At the office all the morning. Dined at home, and so about my business in the afternoon to the Temple, where I found my Chancery bill drawn against T. Trice, which I read and like it, and so home.


17 Nov 2004, 3:09 a.m. - vicente

"...I found my Chancery bill drawn against... I read and like it,..." did he pay a fee or was done as professional curtesy ? The savings on interest was roughly 12/16L per annum. Or was it simply a case of wrights wright, no matter the cost. Just a wandering..

17 Nov 2004, 3:29 p.m. - Nix
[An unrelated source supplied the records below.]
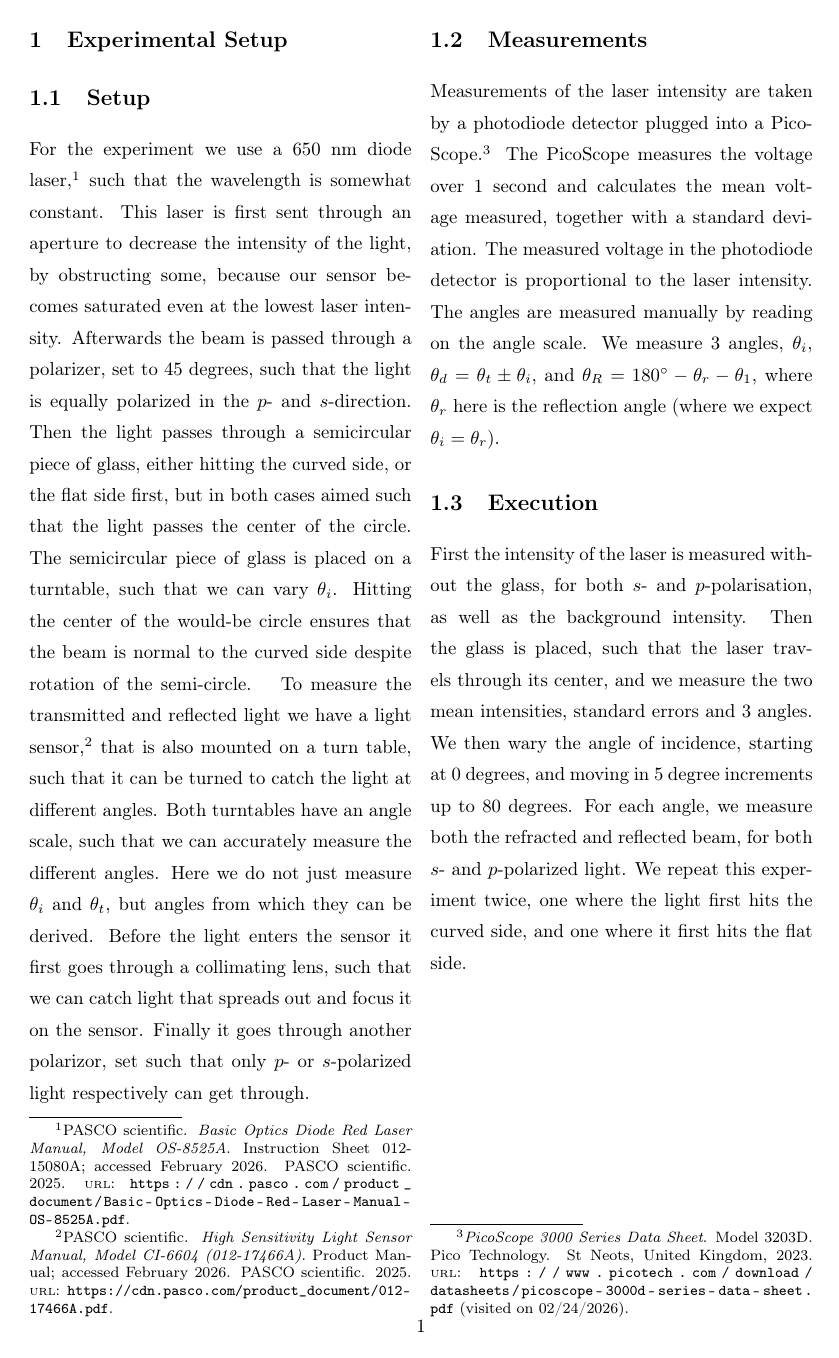
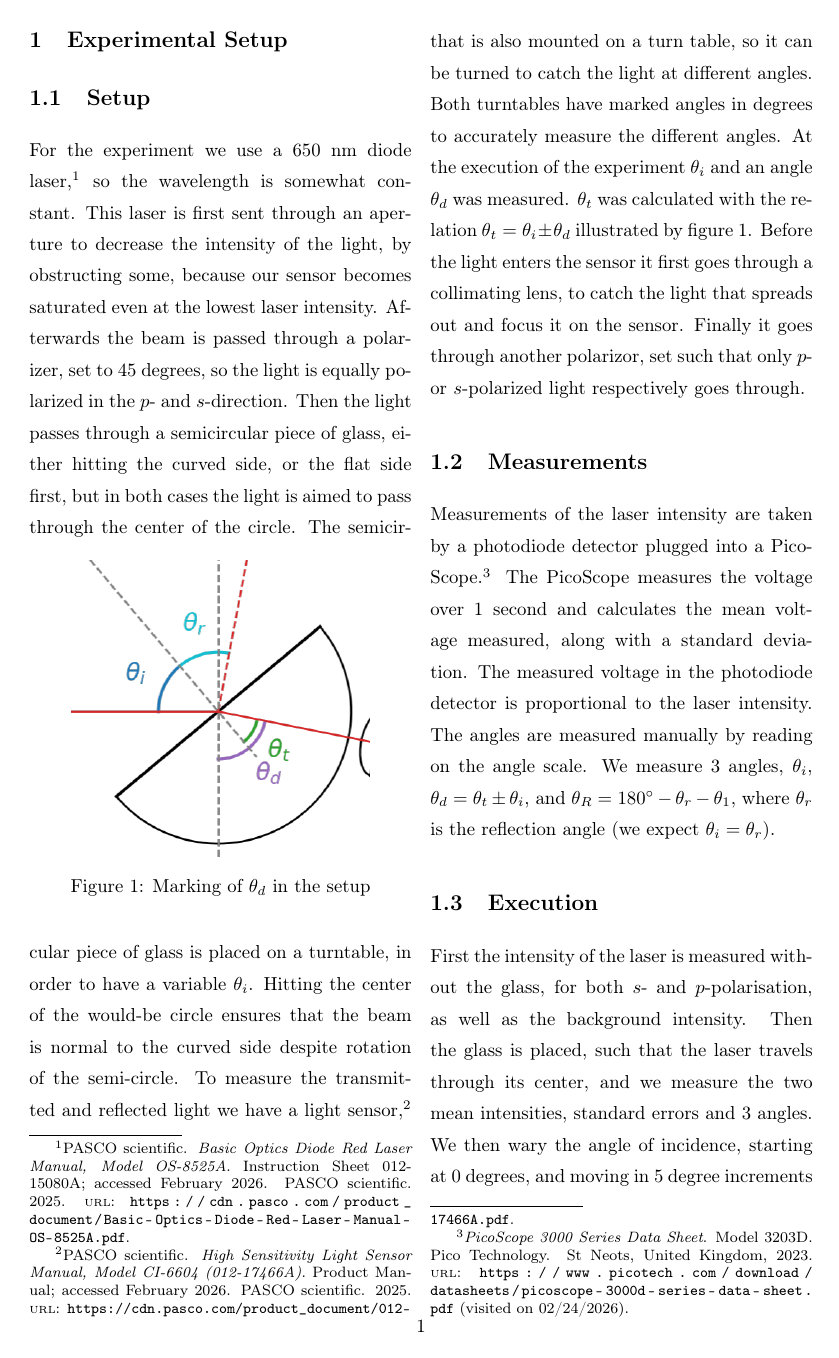
Before and after one commit to Emiliuhre/Labgruppe-Eksperimentiel-Fysik-2, a LaTeX thesis (Exercise 1/main.tex, which reads Exercise 1/experimental setup.tex, preamble.tex): page 3 of 11 before the commit and page 3 of 12 after it. Compiled offline with pdfLaTeX.

Commit message:
Kurrektur og figur placering

```diff
--- a/Exercise 1/experimental setup.tex
+++ b/Exercise 1/experimental setup.tex
@@ -1,3 +1,39 @@
 \chapter{Experimental Setup}
 \section{Setup}
 %
+
+For the experiment we use a 650 nm diode laser\autocite{pasco_os8525a_manual}, so the wavelength is somewhat constant.
+This laser is first sent through an aperture to decrease the intensity of the light, by \mbox{obstructing} some, because our sensor becomes saturated even at the lowest laser intensity.
+Afterwards the beam is passed through a polarizer, set to 45 degrees, so the light is equally polarized in the $p$- and $s$-direction.
+Then the light passes through a semicircular piece of glass, either hitting the curved side, or the flat side first, but in both cases the light is aimed to pass through the center of the circle.
+%
+\begin{figure}[h]
+    \includegraphics[width=0.38\textwidth]{figures/EkspFys2_Ex1_setup_drawing_AirToGlass_thetad.png}
+    \centering
+    \caption{Marking of $\theta_d$ in the setup}
+    \label{fig:Thetad}
+\end{figure}
+%
+The semicircular piece of glass is placed on a turntable, in order to have a variable $\theta_i$.
+Hitting the center of the would-be circle ensures that the beam is normal to the curved side despite rotation of the semi-circle.
+%
+To measure the transmitted and reflected light we have a light sensor\autocite{pasco_ci6604_manual}, that is also mounted on a turn table, so it can be turned to catch the light at different angles.
+Both turntables have marked angles in degrees to accurately measure the different angles.
+At the execution of the \mbox{experiment} $\theta_i$ and an angle $\theta_d$ was measured.
+$\theta_t$ was calculated with the relation $\theta_t = \theta_i \pm \theta_d$ \mbox{illustrated} by figure \ref{fig:Thetad}.
+%
+Before the light enters the sensor it first goes through a collimating lens, to catch the light that spreads out and focus it on the sensor.
+Finally it goes through another polarizor, set such that only $p$- or $s$-polarized light respectively goes through.
+%
+\section{Measurements}
+Measurements of the laser intensity are taken by a photodiode detector plugged into a PicoScope\autocite{PicoScope3203D}.
+The PicoScope measures the voltage over 1 second and calculates the mean voltage measured, along with a standard deviation.
+The measured voltage in the photodiode detector is proportional to the laser intensity.
+The angles are measured manually by reading on the angle scale. We measure 3 angles, $\theta_i$, $\theta_d = \theta_t \pm \theta_i$, and $\theta_R = 180^\circ - \theta_r - \theta_1$, where $\theta_r$ is the reflection angle (we expect $\theta_i = \theta_r$).
+%
+% Spørg William hvad der sker med $\theta_R = 180^\circ - \theta_r - \theta_1$, er det rigtigt?
+%
+\section{Execution}
+First the intensity of the laser is measured without the glass, for both $s$- and $p$-polarisation, as well as the background intensity.
+Then the glass is placed, such that the laser \mbox{travels} through its center, and we measure the two mean intensities, standard errors and 3 angles.
+We then wary the angle of incidence, starting at 0 degrees, and moving in 5 degree increments up to 80 degrees.
@@ -15,10 +54,4 @@
     \label{fig:ExpsetupAirToGlass}
 \end{figure*}
 
-For the experiment we use a 650 nm diode laser\autocite{pasco_os8525a_manual}, such that the wavelength is somewhat constant.
-This laser is first sent through an aperture to decrease the intensity of the light, by obstructing some, because our sensor becomes saturated even at the lowest laser intensity.
-Afterwards the beam is passed through a polarizer, set to 45 degrees, such that the light is equally polarized in the $p$- and $s$-direction.
-Then the light passes through a semicircular piece of glass, either hitting the curved side, or the flat side first, but in both cases aimed such that the light passes the center of the circle.
-The semicircular piece of glass is placed on a turntable, such that we can vary $\theta_i$.
-Hitting the center of the would-be circle ensures that the beam is normal to the curved side despite rotation of the semi-circle.
     %
@@ -39,15 +70,0 @@ Hitting the center of the would-be circle ensures that the beam is normal to the
-To measure the transmitted and reflected light we have a light sensor\autocite{pasco_ci6604_manual}, that is also mounted on a turn table, such that it can be turned to catch the light at different angles.
-Both turntables have an angle scale, such that we can accurately measure the different angles. Here we do not just measure $\theta_i$ and $\theta_t$, but angles from which they can be derived.
-Before the light enters the sensor it first goes through a collimating lens, such that we can catch light that spreads out and focus it on the sensor. Finally it goes through another polarizor, set such that only $p$- or $s$-polarized light respectively can get through.
-%
-\section{Measurements}
-Measurements of the laser intensity are taken by a photodiode detector plugged into a PicoScope\autocite{PicoScope3203D}.
-The PicoScope measures the voltage over 1 second and calculates the mean voltage measured, together with a standard deviation.
-The measured voltage in the photodiode detector is proportional to the laser intensity.
-The angles are measured manually by reading on the angle scale. We measure 3 angles, $\theta_i$, $\theta_d = \theta_t \pm \theta_i$, and $\theta_R = 180^\circ - \theta_r - \theta_1$, where $\theta_r$ here is the reflection angle (where we expect $\theta_i = \theta_r$).
-%
-\section{Execution}
-First the intensity of the laser is measured without the glass, for both $s$- and $p$-polarisation, as well as the background intensity.
-Then the glass is placed, such that the laser travels through its center, and we measure the two mean intensities, standard errors and 3 angles.
-We then wary the angle of incidence, starting at 0 degrees, and moving in 5 degree increments up to 80 degrees. For each angle, we measure both the refracted and reflected beam, for both $s$- and $p$-polarized light.
-We repeat this experiment twice, one where the light first hits the curved side, and one where it first hits the flat side.
--- a/preamble.tex
+++ b/preamble.tex
@@ -13,7 +12,7 @@
 ]{geometry}
 
 \usepackage[utf8]{inputenc}
-\usepackage[style=verbose, backend=biber]{biblatex}
+\usepackage[backend=biber, style=verbose]{biblatex}
 \addbibresource{references.bib} % Your bibliography file
 
 \usepackage{relsize}
```
Also changed, not shown: Exercise 1/main.tex (+1 -0 lines), Exercise 1/figures/EkspFys2_Ex1_setup_drawing_AirToGlass_thetad.png (added), Exercise 1/experimental setup.tex (20 more changed lines), preamble.tex (1 more changed lines). Lines whose indentation alone changed are shown as unchanged.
I assume he paid a fee. As one of my partners once told me, the law is not an eleemosynary activity -- it is a profession pursued for profit. The pleading probably would have been prepared by a solicitor. Had it been a barrister, there would have been no "fee", but a customary "gift" (barristers, being deemed gentlemen, did not charge for their services). This is a practice Samuel would have understood from his work at the Privy Seal.

17 Nov 2004, 10:31 p.m. - RexLeo

"...where I found my Chancery bill drawn against T. Trice" What is Chancery Bill? Is it a stamped IOU for the 200L. settlement?

17 Nov 2004, 10:53 p.m. - Nix

"What is Chancery Bill?" It is the pleading to initiate a suit -- what is now called the "complaint". Because Samuel's case deals with questions of inheritance, it goes in the court of chancery, also known as the court of equity -- as opposed to the court of law. Black's Law Dictionary (rev. 4th ed.) defines it thus: "A formal written complaint, in the nature of a petition, addressed by a suitor to the chancellor or to a court of equity or a court having equitable jurisdiction, showing the names of the parties, stating the facts which make up the case and the complainant's allegations, averring that the acts disclosed are contrary to equity, and praying for process [i.e., an order to the defendant to appear and answer the claim] and for specific relief, or for such relief as the circumstances demand."

26 Apr 2014, 5:23 p.m. - Terry Foreman

"my Chancery bill drawn against T. Trice" L&M note Pepys's bill -- dated 23 November, with Trice's answer of 3 December (both in the UK Public Record Office before it was merged into the National Archives in 2003) -- was filed in order to stop an action at common law which Trice had begun for the recovery of the £200 in which the bond of 1630 was secured. http://www.pepysdiary.com/diary/1661/07/13/#c20909 They further note the dispute dragged on till 1663 and was finally settled out of court.

17 Nov 2014, 1:36 a.m. - Louise Hudson

Chancery Court in Pepys' time mst have been like Chancery Court in Dickens' time, which Dickens wrote about in Bleak House. Apparently not much had changed in Chancery Court in the approximately 200 years between Pepys and Dickens.  "At the novel's core is long-running litigation in England's Court of Chancery, Jarndyce v Jarndyce, which has far-reaching consequences for all involved. This case revolves around a testator who apparently made several wills. The litigation, which already has taken many years and consumed between £60,000 and £70,000 in court costs, is emblematic of the failure of Chancery. Dickens's assault on the flaws of the British judicial system is based in part on his own experiences as a law clerk, and in part on his experiences as a Chancery litigant seeking to enforce copyright on his earlier books. His harsh characterisation of the slow, arcane Chancery law process gave memorable form to pre-existing widespread frustration with the system. http://en.m.wikipedia.org/wiki/Bleak_House

29 Nov 2014, 1:07 a.m. - Chris Squire UK

OED has: ‘eleemosynary . . 2. Dependent on or supported by alms. 1654 G. Goddard Acct. Parl. in T. Burton Diary (1828) I. Introd. p. lxv, If we be a mere elemosynary Parliament we are bound to do his drudgery . . ‘